2 UNIT ONE: THE LEGAL ENVIRONMENT OF BUSINESS
I. The Constitutional Powers of Government
Before 1789, the Articles of Confederation defined the central federal government, which was perceived as
too weak when state laws interfered with commerce. A national convention was called to amend the Articles,
but instead the delegates drafted the U.S. Constitution.
A. A FEDERAL FORM OF GOVERNMENT
The U.S. Constitution established a federal form of government, through which the states and the na-
tional government share sovereign powers.
1. Federal Powers
The national government has specific powers and the implied power to act to carry out these
enumerated powers.

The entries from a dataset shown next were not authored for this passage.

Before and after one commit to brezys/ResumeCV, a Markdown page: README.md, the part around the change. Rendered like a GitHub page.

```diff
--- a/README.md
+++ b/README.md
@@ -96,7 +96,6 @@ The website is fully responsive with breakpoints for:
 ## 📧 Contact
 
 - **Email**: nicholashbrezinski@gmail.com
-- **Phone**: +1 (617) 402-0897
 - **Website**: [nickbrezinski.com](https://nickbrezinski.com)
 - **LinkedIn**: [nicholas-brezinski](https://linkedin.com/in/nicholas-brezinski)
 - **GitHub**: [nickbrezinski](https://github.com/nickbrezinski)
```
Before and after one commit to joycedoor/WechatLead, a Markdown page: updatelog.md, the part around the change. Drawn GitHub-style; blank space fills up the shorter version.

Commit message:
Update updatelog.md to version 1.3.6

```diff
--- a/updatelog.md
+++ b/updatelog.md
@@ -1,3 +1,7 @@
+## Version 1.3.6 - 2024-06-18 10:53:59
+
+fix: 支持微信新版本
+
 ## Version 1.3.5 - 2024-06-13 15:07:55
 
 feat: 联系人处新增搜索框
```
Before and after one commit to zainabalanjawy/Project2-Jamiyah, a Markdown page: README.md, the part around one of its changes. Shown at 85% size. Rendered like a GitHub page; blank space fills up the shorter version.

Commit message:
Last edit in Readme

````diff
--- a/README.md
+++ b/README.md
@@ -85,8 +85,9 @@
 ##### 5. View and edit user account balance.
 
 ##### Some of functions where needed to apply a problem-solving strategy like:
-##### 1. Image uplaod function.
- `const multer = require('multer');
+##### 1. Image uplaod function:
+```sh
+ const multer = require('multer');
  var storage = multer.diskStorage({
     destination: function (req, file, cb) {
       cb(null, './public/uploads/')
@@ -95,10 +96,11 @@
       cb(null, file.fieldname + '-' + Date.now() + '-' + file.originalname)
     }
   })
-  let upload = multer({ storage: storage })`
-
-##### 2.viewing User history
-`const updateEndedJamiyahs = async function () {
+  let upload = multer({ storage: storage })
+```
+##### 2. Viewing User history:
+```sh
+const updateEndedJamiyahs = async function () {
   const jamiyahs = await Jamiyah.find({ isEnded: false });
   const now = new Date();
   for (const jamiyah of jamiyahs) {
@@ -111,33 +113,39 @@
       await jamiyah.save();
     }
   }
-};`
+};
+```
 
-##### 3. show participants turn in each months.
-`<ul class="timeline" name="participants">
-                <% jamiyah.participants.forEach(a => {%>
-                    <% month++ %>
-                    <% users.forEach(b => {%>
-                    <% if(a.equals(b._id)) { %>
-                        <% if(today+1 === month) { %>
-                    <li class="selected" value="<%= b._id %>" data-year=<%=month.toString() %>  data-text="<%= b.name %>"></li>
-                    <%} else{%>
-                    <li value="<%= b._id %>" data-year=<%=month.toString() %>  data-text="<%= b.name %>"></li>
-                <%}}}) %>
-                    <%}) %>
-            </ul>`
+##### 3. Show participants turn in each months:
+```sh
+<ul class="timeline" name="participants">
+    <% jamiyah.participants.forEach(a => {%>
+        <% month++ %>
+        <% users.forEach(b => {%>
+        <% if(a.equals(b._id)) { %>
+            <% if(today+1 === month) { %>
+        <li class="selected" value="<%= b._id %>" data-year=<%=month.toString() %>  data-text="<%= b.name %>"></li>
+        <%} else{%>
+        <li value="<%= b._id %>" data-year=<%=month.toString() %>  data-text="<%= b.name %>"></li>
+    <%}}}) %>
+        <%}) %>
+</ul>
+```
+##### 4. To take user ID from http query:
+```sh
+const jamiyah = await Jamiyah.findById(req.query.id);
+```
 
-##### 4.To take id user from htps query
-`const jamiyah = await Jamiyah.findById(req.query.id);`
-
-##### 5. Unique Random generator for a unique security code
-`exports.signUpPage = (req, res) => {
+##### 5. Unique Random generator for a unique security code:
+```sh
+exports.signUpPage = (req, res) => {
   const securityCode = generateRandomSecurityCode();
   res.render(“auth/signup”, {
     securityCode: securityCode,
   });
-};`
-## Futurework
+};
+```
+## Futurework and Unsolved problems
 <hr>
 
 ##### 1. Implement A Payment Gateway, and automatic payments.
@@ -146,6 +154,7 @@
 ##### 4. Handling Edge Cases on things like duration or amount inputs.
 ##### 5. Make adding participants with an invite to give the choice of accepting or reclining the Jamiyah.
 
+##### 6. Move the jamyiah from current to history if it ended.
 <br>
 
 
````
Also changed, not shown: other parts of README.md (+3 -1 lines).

All other powers are reserved to the states under the Tenth Amendment.
2. Regulatory Powers of the States
The states regulate affairs within their borders through their police powers, which derive in part from
the Tenth Amendment. These powers are exercised to protect or promote the public order, health,
safety, morals, and general welfare.
B. RELATIONS AMONG THE STATES
1. The Privileges and Immunities Clause
Under the Constitution’s Article IV privileges and immunities clause, when a citizen of one state
2. The Full Faith and Credit Clause
The Constitution’s full faith and credit clause ensures that rights established under deeds, wills,
contracts, and so on in one state will be honored by other states. It also ensures that judicial
decisions with respect to such property rights are honored and enforced in all states.
C. THE SEPARATION OF POWERS
Deriving power from the Constitution, each of the governmental branches (the executive, the legislative,
and the judicial) performs a separate function. No branch may exercise the authority of another, but
each has some power to limit the actions of the others. This is the system of checks and balances.
• Congress, for example, can enact a law, but the president can veto it.
• The executive branch is responsible for foreign affairs, but treaties with foreign governments
require the advice and consent of the members of the Senate.
• Congress determines the jurisdiction of the federal courts, but the courts have the power to hold
acts of the other branches of the government unconstitutional.
D. THE COMMERCE CLAUSE
1. The Expansion of National Powers under the Commerce Clause
The Constitution expressly provides that Congress can regulate commerce with foreign nations,
interstate commerce, and commerce that affects interstate commerce. This provision—the